What we may be encountering at the present moment is not the consequences of British government action, but our own eighty years ago. That Ireland largely sat out the Second World War is well-known, and it remains substantially true even when allowing for a degree of quiet help towards the UK and the United States, which has been somewhat overstated in some of the more recent histories. Effectively, we were not a participant. We did not experience air raids in the same way, privation or rationing to the same extent, or mobilisation and the re-ordering of society in the same way. The cost in life in Ireland was much, much lower than it was on the other side of the Irish Sea. Perhaps from our own perspective that was, at the time, an unheroic but basically correct decision. Either way, a decision doesn’t have to be a mistake to leave a legacy.

In Britain, that collective experience left deeply-rooted patterns of cultural reference and behaviour on which the country as a whole can fall back even now. The Blitz spirit was burnished by propagandists like much else, but the basic idea corresponds to a concrete historical experience. Ministers and writers in London tapping in to the collective memory of how to get through something serious together are tapping into something real and still quite readily available. Though, that said, we will soon find out to what extent the current generation of Britons do indeed still possess the forbearance of their ancestors.

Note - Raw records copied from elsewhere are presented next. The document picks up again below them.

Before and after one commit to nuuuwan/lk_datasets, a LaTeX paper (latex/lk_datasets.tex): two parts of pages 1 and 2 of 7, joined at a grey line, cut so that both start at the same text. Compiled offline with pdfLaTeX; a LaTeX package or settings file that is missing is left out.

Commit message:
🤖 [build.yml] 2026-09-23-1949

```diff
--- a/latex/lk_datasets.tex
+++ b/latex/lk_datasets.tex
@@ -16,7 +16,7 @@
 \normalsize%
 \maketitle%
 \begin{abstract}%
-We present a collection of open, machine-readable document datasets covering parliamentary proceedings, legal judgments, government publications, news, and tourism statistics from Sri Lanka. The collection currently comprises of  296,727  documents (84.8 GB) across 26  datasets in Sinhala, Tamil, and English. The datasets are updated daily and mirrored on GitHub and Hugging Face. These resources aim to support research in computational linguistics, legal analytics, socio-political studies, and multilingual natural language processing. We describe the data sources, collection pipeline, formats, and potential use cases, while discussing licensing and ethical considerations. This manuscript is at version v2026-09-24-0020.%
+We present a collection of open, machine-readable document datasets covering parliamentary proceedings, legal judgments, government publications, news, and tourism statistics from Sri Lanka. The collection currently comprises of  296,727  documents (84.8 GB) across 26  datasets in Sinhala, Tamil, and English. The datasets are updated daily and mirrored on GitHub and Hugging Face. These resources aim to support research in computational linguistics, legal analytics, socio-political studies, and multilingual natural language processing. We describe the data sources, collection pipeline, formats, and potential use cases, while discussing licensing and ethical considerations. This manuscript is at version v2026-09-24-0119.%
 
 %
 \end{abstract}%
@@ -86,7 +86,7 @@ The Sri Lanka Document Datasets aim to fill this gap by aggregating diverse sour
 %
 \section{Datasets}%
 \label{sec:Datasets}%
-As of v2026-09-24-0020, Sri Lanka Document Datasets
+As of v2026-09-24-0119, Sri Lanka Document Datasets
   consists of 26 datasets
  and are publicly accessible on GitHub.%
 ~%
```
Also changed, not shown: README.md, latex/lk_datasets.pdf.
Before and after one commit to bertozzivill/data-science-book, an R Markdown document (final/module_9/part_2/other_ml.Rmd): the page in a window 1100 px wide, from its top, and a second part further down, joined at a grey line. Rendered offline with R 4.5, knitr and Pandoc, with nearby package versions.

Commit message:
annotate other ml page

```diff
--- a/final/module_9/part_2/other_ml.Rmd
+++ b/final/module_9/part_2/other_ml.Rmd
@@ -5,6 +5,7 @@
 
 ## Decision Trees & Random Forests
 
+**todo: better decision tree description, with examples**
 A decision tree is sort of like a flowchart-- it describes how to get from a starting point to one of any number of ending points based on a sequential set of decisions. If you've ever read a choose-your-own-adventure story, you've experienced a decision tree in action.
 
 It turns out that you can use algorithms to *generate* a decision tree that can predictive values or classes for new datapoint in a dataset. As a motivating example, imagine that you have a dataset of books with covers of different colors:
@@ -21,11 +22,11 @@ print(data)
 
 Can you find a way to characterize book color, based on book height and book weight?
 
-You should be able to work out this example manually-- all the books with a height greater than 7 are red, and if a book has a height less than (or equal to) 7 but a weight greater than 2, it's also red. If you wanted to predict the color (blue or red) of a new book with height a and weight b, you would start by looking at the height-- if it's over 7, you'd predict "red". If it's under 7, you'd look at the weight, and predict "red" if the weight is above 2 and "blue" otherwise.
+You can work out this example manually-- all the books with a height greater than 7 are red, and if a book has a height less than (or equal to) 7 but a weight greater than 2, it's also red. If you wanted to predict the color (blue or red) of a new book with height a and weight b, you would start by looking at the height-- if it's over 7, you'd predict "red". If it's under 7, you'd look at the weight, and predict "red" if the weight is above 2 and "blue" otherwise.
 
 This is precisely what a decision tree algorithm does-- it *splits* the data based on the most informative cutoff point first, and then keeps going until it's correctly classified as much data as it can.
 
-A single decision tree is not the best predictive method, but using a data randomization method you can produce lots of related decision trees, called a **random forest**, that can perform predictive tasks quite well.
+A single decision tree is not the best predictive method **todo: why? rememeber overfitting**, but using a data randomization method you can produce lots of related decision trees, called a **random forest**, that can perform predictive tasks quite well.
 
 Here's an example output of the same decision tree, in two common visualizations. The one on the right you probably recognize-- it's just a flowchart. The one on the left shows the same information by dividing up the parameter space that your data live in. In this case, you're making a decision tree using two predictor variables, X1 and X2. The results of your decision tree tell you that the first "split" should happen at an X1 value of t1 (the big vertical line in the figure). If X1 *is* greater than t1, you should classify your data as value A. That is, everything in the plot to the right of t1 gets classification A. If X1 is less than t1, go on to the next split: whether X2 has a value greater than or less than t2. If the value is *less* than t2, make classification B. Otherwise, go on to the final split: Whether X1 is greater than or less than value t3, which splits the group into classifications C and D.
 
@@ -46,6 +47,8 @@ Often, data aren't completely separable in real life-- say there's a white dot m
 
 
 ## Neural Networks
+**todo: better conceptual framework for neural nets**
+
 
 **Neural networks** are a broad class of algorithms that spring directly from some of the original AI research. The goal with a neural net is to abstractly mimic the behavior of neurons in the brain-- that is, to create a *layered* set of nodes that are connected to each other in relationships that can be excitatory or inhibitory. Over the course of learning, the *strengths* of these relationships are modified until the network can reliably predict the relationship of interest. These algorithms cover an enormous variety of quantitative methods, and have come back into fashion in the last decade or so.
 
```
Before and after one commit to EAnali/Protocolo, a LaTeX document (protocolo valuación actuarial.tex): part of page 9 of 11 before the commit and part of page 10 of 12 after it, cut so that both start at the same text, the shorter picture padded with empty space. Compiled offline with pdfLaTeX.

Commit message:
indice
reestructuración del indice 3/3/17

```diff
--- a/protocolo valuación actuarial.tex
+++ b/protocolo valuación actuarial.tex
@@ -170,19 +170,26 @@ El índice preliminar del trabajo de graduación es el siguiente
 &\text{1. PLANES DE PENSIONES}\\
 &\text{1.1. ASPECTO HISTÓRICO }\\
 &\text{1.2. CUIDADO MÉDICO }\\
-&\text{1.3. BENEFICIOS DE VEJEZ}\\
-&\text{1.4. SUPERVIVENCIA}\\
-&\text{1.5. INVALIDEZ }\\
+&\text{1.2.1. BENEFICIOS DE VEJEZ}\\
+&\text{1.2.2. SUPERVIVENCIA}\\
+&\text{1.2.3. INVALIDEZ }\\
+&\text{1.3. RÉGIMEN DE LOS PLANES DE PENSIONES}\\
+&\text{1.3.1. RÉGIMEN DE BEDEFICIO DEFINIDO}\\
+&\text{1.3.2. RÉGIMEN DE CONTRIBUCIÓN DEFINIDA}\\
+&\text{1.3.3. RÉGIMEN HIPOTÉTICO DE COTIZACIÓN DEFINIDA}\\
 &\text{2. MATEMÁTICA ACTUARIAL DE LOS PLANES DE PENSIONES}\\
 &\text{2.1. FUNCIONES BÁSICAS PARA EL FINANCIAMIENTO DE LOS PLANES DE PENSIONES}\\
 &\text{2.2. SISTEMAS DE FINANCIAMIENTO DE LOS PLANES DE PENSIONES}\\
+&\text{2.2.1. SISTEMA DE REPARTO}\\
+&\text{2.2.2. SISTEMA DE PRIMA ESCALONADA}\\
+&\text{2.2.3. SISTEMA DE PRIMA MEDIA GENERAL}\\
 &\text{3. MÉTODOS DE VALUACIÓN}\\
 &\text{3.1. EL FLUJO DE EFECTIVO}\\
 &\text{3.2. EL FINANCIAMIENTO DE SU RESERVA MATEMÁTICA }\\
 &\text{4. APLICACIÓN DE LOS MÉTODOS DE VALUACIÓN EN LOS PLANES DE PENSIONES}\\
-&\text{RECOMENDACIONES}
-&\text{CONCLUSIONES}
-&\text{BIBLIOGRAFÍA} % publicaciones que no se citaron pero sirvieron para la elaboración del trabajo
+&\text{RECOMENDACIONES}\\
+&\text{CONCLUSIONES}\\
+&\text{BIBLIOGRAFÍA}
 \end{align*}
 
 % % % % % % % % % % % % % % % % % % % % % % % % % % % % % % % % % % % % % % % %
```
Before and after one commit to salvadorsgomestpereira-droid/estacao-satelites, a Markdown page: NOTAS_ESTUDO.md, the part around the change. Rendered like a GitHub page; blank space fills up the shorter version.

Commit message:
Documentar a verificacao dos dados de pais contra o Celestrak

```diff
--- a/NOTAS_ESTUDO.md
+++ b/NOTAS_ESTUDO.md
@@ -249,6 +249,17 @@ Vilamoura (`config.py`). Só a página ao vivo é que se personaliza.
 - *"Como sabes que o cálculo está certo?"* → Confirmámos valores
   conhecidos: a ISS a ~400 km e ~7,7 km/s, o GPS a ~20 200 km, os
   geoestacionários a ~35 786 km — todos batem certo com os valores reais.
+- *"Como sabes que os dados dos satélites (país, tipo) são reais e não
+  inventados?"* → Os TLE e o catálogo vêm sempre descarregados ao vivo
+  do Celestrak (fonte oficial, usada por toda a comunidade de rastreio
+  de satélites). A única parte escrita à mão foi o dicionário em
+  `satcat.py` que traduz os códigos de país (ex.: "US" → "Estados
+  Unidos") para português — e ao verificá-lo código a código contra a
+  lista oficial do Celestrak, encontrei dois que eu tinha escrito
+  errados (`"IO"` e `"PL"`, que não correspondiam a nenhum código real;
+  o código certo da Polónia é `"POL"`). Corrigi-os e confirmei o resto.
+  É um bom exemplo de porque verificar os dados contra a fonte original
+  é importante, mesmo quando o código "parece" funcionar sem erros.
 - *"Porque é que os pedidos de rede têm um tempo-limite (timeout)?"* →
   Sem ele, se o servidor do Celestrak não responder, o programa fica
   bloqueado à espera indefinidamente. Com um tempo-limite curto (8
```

Having sat out this period in history, though, the historical memory of how to do this successfully in Ireland does not exist in the same way. The temptation is to suspect that the current flurry of Brit-bashing is not simply an echo of some of the more regrettable excesses of the recent Brexit tribulations, when the anti-British rhetoric that was becoming routine in some quarters did start to get out of hand. It potential covers over an absence in our own historical memory that is potentially quite a liability in the months to come.

We are quite up against it here in Ireland now. We need a vocabulary of collective effort and a vocabulary of the public virtues that can bear a protracted period of attrition and loss. It isn’t going to come from setting ourselves up in opposition to a country that enters this crisis at least with a little of both ready to go.

 


 

Richard Waghorne is an Irish writer and political advisor based in London. He has previously worked as a columnist for the Daily Mail.